(What is expected):
If a line in the data below includes the string "enrich", please return a copy of it.

[Source data]
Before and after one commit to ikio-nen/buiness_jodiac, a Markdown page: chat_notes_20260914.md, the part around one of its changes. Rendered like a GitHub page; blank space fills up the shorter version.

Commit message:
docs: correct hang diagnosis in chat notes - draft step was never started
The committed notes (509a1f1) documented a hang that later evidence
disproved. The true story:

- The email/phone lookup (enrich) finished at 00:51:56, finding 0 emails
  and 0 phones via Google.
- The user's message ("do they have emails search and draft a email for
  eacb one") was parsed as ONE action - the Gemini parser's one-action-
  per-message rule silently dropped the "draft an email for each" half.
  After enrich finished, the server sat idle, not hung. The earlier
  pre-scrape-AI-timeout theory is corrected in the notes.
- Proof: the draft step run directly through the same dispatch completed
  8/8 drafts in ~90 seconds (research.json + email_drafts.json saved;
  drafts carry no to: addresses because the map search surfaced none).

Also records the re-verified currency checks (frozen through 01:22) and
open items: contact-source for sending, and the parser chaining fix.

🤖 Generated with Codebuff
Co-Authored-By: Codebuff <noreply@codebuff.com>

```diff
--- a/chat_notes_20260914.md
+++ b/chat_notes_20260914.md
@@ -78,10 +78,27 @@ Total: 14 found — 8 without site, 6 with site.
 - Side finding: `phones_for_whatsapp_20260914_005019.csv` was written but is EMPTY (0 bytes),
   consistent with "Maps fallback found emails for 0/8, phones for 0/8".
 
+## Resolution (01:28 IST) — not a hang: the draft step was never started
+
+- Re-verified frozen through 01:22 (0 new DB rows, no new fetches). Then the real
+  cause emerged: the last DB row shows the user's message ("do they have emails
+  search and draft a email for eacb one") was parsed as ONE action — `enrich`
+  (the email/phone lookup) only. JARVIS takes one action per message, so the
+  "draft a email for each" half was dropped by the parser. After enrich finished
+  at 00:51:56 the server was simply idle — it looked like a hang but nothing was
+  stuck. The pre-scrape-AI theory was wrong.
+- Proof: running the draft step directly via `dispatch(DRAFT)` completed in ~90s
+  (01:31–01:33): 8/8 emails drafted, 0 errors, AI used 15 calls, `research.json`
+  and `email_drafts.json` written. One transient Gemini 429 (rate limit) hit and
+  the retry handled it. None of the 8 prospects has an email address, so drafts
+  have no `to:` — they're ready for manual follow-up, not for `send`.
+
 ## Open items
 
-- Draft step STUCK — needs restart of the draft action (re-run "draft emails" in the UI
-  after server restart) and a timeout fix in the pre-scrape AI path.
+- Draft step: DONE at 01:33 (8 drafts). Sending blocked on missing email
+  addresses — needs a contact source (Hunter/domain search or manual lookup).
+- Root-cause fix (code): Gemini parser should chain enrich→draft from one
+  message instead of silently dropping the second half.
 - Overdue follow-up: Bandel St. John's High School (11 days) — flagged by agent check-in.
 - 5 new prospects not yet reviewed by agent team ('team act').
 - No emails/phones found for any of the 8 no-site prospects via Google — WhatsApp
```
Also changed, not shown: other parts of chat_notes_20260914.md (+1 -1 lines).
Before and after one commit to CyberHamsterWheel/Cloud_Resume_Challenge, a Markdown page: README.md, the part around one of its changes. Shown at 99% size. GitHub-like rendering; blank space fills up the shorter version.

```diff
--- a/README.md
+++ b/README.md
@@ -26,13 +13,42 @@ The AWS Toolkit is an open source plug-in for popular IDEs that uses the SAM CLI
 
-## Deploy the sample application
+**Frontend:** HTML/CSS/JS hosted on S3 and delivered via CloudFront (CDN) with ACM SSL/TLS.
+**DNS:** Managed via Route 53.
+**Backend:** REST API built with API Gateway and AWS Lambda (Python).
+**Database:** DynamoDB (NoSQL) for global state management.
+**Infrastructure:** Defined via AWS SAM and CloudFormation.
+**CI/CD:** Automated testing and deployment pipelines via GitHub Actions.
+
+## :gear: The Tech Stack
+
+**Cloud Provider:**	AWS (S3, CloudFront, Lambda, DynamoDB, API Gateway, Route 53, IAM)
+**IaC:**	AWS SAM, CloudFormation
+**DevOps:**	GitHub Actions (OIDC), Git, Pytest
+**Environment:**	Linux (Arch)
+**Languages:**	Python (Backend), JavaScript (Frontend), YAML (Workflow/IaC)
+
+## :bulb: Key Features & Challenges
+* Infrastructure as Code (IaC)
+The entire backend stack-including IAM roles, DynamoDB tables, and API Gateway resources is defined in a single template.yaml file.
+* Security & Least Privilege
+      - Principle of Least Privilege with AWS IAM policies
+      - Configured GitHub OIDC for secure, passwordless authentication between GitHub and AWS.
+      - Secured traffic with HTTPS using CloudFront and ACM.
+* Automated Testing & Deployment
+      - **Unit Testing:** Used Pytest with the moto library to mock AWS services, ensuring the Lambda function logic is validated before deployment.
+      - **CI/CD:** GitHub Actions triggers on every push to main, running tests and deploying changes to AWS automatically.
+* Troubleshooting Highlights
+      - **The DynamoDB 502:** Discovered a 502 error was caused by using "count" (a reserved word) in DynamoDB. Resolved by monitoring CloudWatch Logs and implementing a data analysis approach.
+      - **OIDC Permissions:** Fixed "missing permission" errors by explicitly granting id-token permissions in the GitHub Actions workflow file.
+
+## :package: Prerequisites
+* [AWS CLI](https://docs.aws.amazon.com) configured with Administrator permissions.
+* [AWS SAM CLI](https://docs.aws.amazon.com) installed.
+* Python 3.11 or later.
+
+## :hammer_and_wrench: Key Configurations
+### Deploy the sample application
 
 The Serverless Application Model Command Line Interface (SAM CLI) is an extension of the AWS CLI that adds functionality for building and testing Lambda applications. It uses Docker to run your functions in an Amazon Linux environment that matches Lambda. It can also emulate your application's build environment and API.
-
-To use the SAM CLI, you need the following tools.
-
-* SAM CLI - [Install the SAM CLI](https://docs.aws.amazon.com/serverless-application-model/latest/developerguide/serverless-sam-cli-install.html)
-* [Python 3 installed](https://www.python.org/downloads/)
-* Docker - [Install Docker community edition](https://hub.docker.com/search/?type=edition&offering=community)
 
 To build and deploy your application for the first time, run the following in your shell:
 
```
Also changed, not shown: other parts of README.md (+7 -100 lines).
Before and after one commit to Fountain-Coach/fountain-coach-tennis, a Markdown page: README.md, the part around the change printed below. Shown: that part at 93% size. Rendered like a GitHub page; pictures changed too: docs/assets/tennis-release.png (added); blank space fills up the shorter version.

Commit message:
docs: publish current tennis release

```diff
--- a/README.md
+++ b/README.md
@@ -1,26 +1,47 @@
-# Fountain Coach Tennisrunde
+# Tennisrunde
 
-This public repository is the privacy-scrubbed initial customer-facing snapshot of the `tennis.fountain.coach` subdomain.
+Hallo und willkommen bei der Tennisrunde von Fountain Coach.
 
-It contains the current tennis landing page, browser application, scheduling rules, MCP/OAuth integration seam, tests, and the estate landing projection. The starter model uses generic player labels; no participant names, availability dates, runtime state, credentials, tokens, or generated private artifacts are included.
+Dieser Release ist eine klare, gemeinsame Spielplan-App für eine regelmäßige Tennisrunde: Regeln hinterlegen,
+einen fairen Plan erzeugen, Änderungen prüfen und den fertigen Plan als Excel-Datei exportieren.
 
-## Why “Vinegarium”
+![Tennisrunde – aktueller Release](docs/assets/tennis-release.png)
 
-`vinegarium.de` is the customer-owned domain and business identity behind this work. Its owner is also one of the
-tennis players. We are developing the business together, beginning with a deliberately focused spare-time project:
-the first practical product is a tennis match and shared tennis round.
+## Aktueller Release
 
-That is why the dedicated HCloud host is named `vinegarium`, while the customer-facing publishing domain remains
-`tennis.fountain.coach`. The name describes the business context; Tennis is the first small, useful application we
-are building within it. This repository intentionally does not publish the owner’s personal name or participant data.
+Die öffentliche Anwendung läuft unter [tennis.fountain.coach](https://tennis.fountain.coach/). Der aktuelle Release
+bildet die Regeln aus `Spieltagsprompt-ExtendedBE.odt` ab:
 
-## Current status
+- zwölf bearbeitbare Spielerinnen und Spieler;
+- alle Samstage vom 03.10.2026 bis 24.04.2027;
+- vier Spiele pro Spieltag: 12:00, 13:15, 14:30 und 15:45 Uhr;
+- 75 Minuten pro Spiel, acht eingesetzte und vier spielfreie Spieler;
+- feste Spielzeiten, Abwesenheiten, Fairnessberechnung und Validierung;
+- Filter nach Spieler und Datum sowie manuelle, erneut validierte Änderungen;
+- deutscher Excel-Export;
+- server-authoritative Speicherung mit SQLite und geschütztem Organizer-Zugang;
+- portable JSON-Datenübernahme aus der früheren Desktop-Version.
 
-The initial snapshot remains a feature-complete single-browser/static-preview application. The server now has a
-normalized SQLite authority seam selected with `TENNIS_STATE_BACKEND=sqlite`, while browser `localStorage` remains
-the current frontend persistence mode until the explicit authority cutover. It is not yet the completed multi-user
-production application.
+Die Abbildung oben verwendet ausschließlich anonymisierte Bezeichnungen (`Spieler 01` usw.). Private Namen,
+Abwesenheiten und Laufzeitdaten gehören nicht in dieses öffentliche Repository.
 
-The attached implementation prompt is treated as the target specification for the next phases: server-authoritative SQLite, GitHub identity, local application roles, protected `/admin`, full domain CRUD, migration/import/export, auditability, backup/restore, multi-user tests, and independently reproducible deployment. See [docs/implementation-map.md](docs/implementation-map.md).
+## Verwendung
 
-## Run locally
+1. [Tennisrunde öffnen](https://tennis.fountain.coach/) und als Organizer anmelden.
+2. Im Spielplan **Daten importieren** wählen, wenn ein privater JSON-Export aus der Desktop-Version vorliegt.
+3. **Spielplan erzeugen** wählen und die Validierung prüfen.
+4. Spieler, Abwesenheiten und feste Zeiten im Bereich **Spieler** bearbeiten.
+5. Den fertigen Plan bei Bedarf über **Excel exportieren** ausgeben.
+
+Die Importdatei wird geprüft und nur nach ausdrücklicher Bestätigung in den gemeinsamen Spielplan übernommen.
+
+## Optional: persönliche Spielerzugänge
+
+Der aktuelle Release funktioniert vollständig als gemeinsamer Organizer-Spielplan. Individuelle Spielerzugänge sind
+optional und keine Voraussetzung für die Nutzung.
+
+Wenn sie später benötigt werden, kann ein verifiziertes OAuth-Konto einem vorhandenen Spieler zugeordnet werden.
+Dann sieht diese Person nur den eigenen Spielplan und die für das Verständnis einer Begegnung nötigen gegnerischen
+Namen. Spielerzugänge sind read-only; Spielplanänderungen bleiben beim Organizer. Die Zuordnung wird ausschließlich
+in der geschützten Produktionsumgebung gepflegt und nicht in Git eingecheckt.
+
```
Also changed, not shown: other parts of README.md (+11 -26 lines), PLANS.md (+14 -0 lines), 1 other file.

(Finished task):
- The email/phone lookup (enrich) finished at 00:51:56, finding 0 emails
  After enrich finished, the server sat idle, not hung. The earlier
+  search and draft a email for eacb one") was parsed as ONE action — `enrich`
+  "draft a email for each" half was dropped by the parser. After enrich finished
+- Root-cause fix (code): Gemini parser should chain enrich→draft from one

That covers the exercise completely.